There are likely to be 150 million more workers aged over 55 by 2030, according to a new report which is encouraging companies to tap into their unique strengths and motivations.
Older works are likely to be motivated by more “interesting” jobs rather than financial compensation, the study by global consultancy Bain & Company found. It urged companies to provide programmes to support this growing demographic and help them become assets to organisations.
Before the age of 60, the average worker in developed markets is primarily motivated by good compensation. But as a person approaches that age, there's a tipping point: interesting work becomes the top job attribute, while autonomy and flexibility significantly increase in importance, it said.
“Populations are ageing; work lives are lengthening. Fewer young people are entering the workforce, due partly to lower fertility rates, partly to longer education,” wrote Bain analysts in the report, which surveyed 40,000 workers across 19 countries.
“A long-term trend towards earlier retirement is slowly going into reverse.”
In the Group of Seven nations, workers aged 55 or over are projected to make up more than a quarter of the workforce by 2031, Bain said, citing data from the US Bureau of Labour Statistics and the OECD.
Japan – already above that threshold, with older workers making up 28 per cent and 31 per cent of the labour force in 2011 and 2021, respectively – is expected to have the highest rate at 38 per cent in eight years.
Germany is the only other G7 country to have a quarter of its workforce made up of older people, with that exact proportion in 2021. Canada, France and the UK are not projected to pass 25 per cent by 2031, while the US and Italy will have hit 25 per cent and 32 per cent, respectively, by that time, the study showed.
However, this situation is not exclusive to developed countries.

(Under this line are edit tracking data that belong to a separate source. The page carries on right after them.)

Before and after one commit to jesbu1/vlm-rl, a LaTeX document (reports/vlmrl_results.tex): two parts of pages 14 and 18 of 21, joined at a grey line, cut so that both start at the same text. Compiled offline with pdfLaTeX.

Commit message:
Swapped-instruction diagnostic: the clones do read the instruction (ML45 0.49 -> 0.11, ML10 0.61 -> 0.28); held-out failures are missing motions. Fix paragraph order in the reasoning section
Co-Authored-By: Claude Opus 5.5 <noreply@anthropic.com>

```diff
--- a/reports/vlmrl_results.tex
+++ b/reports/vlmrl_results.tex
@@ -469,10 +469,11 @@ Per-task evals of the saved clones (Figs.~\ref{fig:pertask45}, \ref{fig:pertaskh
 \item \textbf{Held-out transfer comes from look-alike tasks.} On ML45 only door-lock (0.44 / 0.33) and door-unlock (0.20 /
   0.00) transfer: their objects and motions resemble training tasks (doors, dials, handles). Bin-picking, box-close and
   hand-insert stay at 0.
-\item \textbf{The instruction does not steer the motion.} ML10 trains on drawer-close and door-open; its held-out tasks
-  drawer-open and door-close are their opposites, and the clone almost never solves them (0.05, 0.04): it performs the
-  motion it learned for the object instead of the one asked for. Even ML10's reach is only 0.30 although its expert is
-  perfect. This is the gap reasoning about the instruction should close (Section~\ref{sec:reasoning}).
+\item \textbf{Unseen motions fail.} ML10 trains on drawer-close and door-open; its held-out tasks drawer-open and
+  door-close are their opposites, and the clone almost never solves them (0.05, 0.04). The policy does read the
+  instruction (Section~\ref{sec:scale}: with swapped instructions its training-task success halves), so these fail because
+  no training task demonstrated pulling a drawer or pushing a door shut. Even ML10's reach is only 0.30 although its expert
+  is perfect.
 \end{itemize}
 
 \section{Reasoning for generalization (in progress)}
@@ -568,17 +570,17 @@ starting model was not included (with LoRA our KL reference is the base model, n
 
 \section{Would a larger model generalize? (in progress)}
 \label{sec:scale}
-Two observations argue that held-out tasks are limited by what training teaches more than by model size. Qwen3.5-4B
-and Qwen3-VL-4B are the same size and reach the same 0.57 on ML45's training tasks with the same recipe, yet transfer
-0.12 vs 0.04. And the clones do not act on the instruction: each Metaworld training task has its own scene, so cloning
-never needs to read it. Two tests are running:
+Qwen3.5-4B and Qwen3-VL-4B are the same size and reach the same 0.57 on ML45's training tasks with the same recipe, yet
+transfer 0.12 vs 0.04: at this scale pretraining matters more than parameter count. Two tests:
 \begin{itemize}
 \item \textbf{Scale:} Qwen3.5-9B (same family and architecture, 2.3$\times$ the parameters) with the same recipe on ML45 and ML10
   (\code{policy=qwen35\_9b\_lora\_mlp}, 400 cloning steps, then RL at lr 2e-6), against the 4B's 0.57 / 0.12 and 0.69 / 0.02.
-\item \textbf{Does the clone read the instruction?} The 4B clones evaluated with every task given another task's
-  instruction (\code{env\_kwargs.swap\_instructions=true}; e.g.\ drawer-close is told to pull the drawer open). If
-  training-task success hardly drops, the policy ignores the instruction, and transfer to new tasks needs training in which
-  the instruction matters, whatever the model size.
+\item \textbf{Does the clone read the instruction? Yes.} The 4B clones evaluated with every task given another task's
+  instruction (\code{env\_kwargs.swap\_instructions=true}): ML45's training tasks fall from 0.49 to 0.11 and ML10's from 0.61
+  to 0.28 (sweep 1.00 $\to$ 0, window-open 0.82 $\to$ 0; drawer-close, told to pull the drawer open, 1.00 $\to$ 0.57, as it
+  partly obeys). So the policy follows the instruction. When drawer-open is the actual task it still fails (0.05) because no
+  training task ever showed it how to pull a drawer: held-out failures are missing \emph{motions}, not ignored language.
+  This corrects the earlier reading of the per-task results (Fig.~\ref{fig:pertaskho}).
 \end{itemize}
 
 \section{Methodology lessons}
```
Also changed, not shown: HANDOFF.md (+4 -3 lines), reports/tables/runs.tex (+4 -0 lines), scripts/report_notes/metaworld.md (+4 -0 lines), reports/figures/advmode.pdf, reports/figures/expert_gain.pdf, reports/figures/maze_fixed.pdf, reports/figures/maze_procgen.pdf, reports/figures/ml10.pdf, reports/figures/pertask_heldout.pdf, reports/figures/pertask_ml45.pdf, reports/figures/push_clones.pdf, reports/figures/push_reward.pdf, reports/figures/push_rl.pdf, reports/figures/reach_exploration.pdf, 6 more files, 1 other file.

In China, the country's elderly population – 65 and older – will double by 2050, while Brazil’s percentage of workers over the age of 55 is creeping up to the mid-teenagers, Bain said.
And while leading companies tend to focus more on recruiting, retaining, reskilling and respecting the strengths of older workers, few of them actually recognise their changing needs and priorities, or invest in them, the report showed.
“Despite the shift, it’s rare to see organisations put programmes in place to integrate older workers into their talent system,” Bain said.
“The good news is that, with the right tool kit and mindset, ageing workforces can help employers get ahead of their talent gaps and create high-quality jobs that turn older workers’ skills into sources of competitive advantage.”
More older people have worked longer over the past 20 years, while the share of young workers has declined quickly, Bain said.
Rapid population ageing is pushing companies towards greater diversification of the age profile of their employees, and this raises questions about the effects of increased age diversity on business performance, according to the Organisation for Economic Co-operation and Development.
A key advantage of a multi-generational workforce is that it enables effective synergies between experienced and less experienced staff to the benefit of employers and employees, the Paris-based organisation said.
“Reaping these benefits will require putting in place tailored support at all ages and strengthening collaboration between generations,” the OECD said.
Its research concluded that age-diverse firms are lower in turnover and higher in productivity than benchmarks.
“Although this won’t sway everyone, we might add that creating roles for older workers, if your business allows for them, also seems like the right thing to do,” Bain said.
Governments are recognising the need to integrate older people into the workforce. In the UK, for instance, the retirement age has increased from 60 for women and 65 for men to 66 for both, with a plan to move up further over time.
In Japan, before a recent increase in the retirement age from 60 to 61, Tokyo struggled to push the official retirement age up, leaving firms to often solve the problem by releasing workers at 60 and rehiring them on new contracts, often at reduced pay rates.
Bain cautioned, however, that for the dynamic to work, both older workers and companies must find common ground.
“The absence of a growth mindset in an older worker might make them a weak candidate for employment extension,” Bain said.
“But companies need to design programmes that appeal. Older workers are motivated to participate when training helps to accelerate their pursuit of interesting work.”